New Delhi, May 28 : The wait for retail price of regular petrol in the city of Mumbai to cross Rs 100 a litre mark, its highest level ever, has got a bit longer with Oil marketing companies (OMCs) deciding to keep fuel prices unchanged on Friday.
But this wait has already ended for the city of Jaipur where with Thursday’s fuel price hike, regular petrol is now being sold at Rs 100.17 per litre. Similar is the case with several towns and cities in Rajasthan, Madhya Pradesh and Maharashtra including in Thane where petrol price has crossed the Rs 100 per litre much before the Thursday’s price rise.
With no change in prices on Friday, the pump price of petrol in Mumbai continues to remain at Rs 99.94 a litre. Similarly, diesel prices in the city is also static at Rs 91.87 a litre, the highest among all four major metro cities in the country.
In Delhi also, petrol and diesel are priced at previous days level of Rs 93.68 and Rs 84.61 a litre, respectively.
Premium petrol prices has already crossed the Rs 100 per litre mark in the city and other parts of the country through increase in the retail rates in the month of January and February.
Friday’s pause in price revision came after OMCs raised fuel prices by 25-30 paise a litre kept on the previous day.
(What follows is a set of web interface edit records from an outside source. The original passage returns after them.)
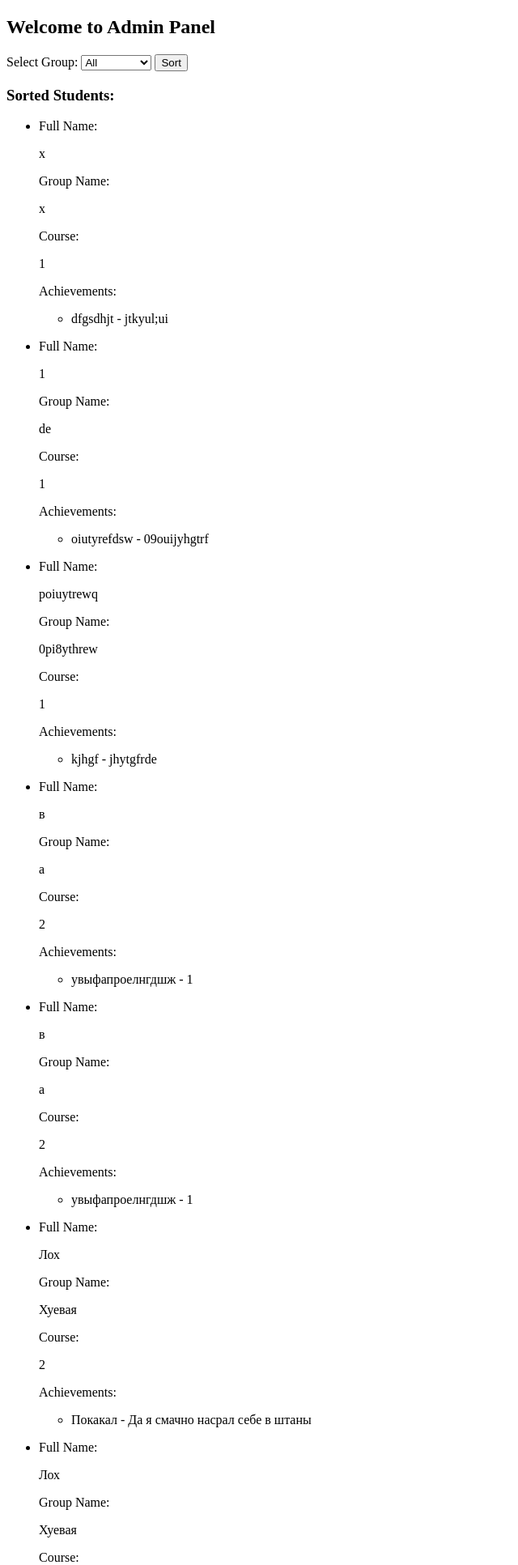
After one commit to AreHumphrey/Fefu_survey, a Flask app: page /admin-panel in a window 1280 px wide. The commit adds this page. Shown: the top 1933 px of the page at 81% size, without its empty margins (0-640 px from the left). Run offline with Flask 3, Linux system fonts and the light colour scheme.

Commit message:
add admin

```diff
--- a/app.py
+++ b/app.py
@@ -1,4 +1,4 @@
-from flask import Flask, render_template, request, jsonify, url_for
+from flask import Flask, render_template, request, jsonify, url_for, redirect
 import os
 from flask_sqlalchemy import SQLAlchemy
 
@@ -43,6 +43,36 @@ def submit_form():
     return jsonify({'redirect': url_for('index')})
 
 
+@app.route('/admin', methods=['GET', 'POST'])
+def admin_login():
+    if request.method == 'POST':
+        password = request.form['password']
+        if password == '1234':
+            return redirect(url_for('admin_panel'))
+        else:
+            return "Incorrect password. Access denied."
+    return render_template('pages/admin_login.html')
+
+
+@app.route('/admin-panel', methods=['GET', 'POST'])
+def admin_panel():
+    students = Students.query.all()
+
+    group_options = db.session.query(Students.group_name).distinct().all()
+    group_options = [group[0] for group in group_options]
+
+    if request.method == 'POST':
+        group_name = request.form['group_name']
+        if group_name != 'All':
+            sorted_students = Students.query.filter_by(group_name=group_name).all()
+        else:
+            sorted_students = students
+    else:
+        sorted_students = students
+
+    return render_template('pages/admin_panel.html', students=students, sorted_students=sorted_students, group_options=group_options)
+
+
 if __name__ == '__main__':
     db.create_all()
     app.run(debug=True)
--- /dev/null
+++ b/templates/pages/admin_panel.html
@@ -0,0 +1,50 @@
+<!DOCTYPE html>
+<html>
+<head>
+    <title>Admin Panel</title>
+</head>
+<body>
+    <div class="admin-container">
+        <h2>Welcome to Admin Panel</h2>
+
+        <form method="POST">
+            <label for="group_name">Select Group:</label>
+            <select name="group_name" id="group_name">
+                <option value="All">All</option>
+                {% for group in group_options %}
+                    <option value="{{ group }}">{{ group }}</option>
+                {% endfor %}
+            </select>
+            <input type="submit" value="Sort">
+        </form>
+
+        <h3>Sorted Students:</h3>
+        <ul>
+            {% for student in sorted_students %}
+                <li class="student-line">
+                    <div class="student-info">
+                        <p class="student-heading">Full Name:</p>
+                        <p>{{ student.fullname }}</p>
+                    </div>
+                    <div class="student-info">
+                        <p class="student-heading">Group Name:</p>
+                        <p>{{ student.group_name }}</p>
+                    </div>
+                    <div class="student-info">
+                        <p class="student-heading">Course:</p>
+                        <p>{{ student.course }}</p>
+                    </div>
+                    <div class="student-info">
+                        <p class="student-heading">Achievements:</p>
+                        <ul>
+                            {% for achievement in student.achievements %}
+                                <li>{{ achievement.achievement }} - {{ achievement.description }}</li>
+                            {% endfor %}
+                        </ul>
+                    </div>
+                </li>
+            {% endfor %}
+        </ul>
+    </div>
+</body>
+</html>
```
Also changed, not shown: static/css/main.css (+24 -0 lines), templates/pages/admin_login.html (added, +14 -0 lines).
The oil companies have been following this trend for past couple of weeks when fuel prices are raised on few days and kept unchanged on others.
Fuel prices have now increased and remained unchanged on 14 days each respectively so far in the month of May. The 14 increases in May has taken up petrol prices by Rs 3.28 per litre in Delhi. Similarly, diesel price has increased by Rs 3.88 per litre in national capital.
Under the daily price revision, the OMCs revise petrol and diesel prices every morning benchmarking retail fuel prices to a 15-day rolling average of global refined products’ prices and dollar exchange rate. However, in a market where fuel prices need to be increased successively, oil companies this month have been holding back price rise on few days before starting the process all over again.
Earlier, IANS had reported that OMCs may begin increasing the retail price of petrol and diesel post state elections as they were incurring losses to the tune of Rs 2-3 per litre by holding the price line despite higher global crude and product prices.
With global crude prices rising again to around $70 a barrel mark, OMCs may have to keep revising prices upwards for some more time.